Minnesota’s 2021 legislative session convened on January 5th. Once again Minnesota was the only state in the nation in which two chambers of its legislature are controlled by different political parties - the Senate by the Republicans, the House the DFL.
The 2021 legislature’s single most important task was to pass a biennial budget for the State of Minnesota presumably by May 17th, the constitutionally required deadline. While passing a budget in normal years is anything but easy the circumstances of the COVID shutdown meant legislating with many members working and voting remote from the Capitol. Additionally, with public access to the Capitol not allowed there was less daily input from the public than typical. Of course, avoiding a special session and even more important a government shutdown was at the top of the list of everyone’s priorities as the year proceeded.
To the surprise of most, when the February financial forecast arrived, the state found itself in surprisingly strong economic shape thanks to the beginnings of quicker-than-expected financial recovery even though the shutdown was still in effect. By March and April, the House and Senate had each adopted their own budget proposals, conference committees were appointed and the hard work of finding compromise between themselves and the Governor had begun.
Regrettably as days and weeks passed into May, optimism that the legislature could finish its work faded with each passing day. Lawmakers wondered aloud when they would receive the budget targets that affix the amount they may spend from leaders to complete their budget bills.

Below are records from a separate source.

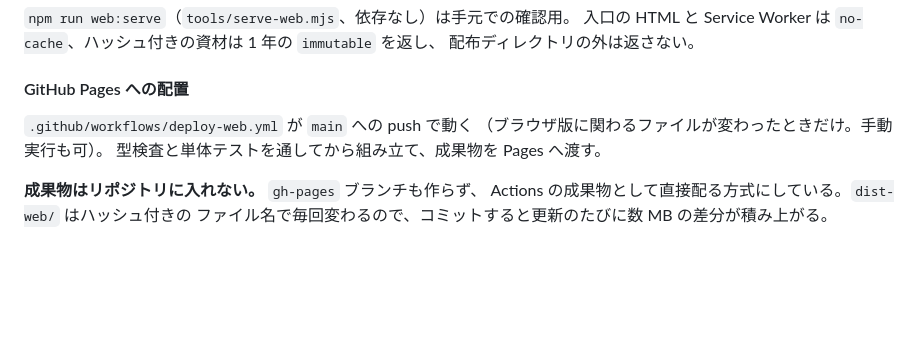
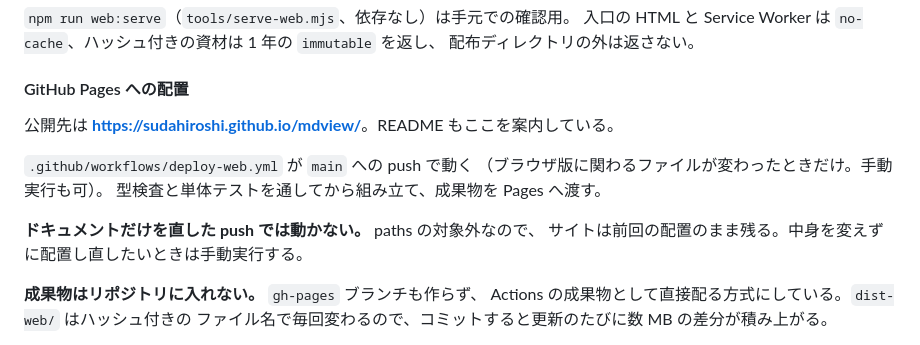
Before and after one commit to sudahiroshi/mdview, a Markdown page: DEVELOPMENT.md, the part around the change. Rendered like a GitHub page; blank space fills up the shorter version.

```diff
--- a/DEVELOPMENT.md
+++ b/DEVELOPMENT.md
@@ -380,9 +380,14 @@ npm run release -- --draft                 # 下書きにして、内容を見
 
 #### GitHub Pages への配置
 
+公開先は **<https://sudahiroshi.github.io/mdview/>**。README もここを案内している。
+
 `.github/workflows/deploy-web.yml` が `main` への push で動く
 （ブラウザ版に関わるファイルが変わったときだけ。手動実行も可）。
 型検査と単体テストを通してから組み立て、成果物を Pages へ渡す。
+
+**ドキュメントだけを直した push では動かない。** paths の対象外なので、
+サイトは前回の配置のまま残る。中身を変えずに配置し直したいときは手動実行する。
 
 **成果物はリポジトリに入れない。** `gh-pages` ブランチも作らず、
 Actions の成果物として直接配る方式にしている。`dist-web/` はハッシュ付きの
```
Also changed, not shown: README.md (+8 -2 lines).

That hold up of budget targets was caused by the large global disagreements between the Republican Senate and DFL House and Governor. It wasn’t until the last day of the regular session that leaders and the Governor announced a “global budget agreement” to be implemented through a special session. That ten point “global agreement” provided the necessary budget target but left the enormous and important amount of detail to Conference Committees for them to settle. Two new deadlines to complete detail work were established: May 28th for budget spreadsheets and June 4th for policy. The goal was to have both pieces done before the legislature reconvened in a special session on June 14th. Unfortunately, aside from the Legacy and Higher Education budget committees, there was limited resolution prior to the established deadlines.
When special session began, there were still a number of crucial issues that needed to be sorted out. Slowly but surely, the first agreements began to appear. By the middle of the week, both the House and Senate were scheduled to hear the Commerce, Higher Education, and Legacy Omnibus bills. The Jobs and Workforce Development omnibus, as well as the Taxes bill were introduced later in the week.
Both chambers, while overcoming 20-plus hours of filibuster, were able to pass the Legacy and Higher Education bills, which are now on the way to Governor Tim Walz’s desk for signature. There are still a number of bills awaiting introduction or debate in each house, including: the Health and Human Services Omnibus, the Tax Omnibus, and the Public Safety Omnibus. With just under two weeks until the end of the state’s fiscal year, and the possible shutdown still looming, leaders remain optimistic they’ll be able to complete their work on time.
For the most up-to-date information on potential state government shutdown, including unemployment and health insurance benefit information visit mn.gov/mmb/be-ready-mn
For those of you who may need additional support during this time, please remember that there are resources available to you. The Employee Assistance Program’s provider, LifeMatters, is available to all employees. This confidential and complimentary benefit is available to all employees at any time at 651-259-3840 or 1-800-657-3719 or at www.mylifematters.com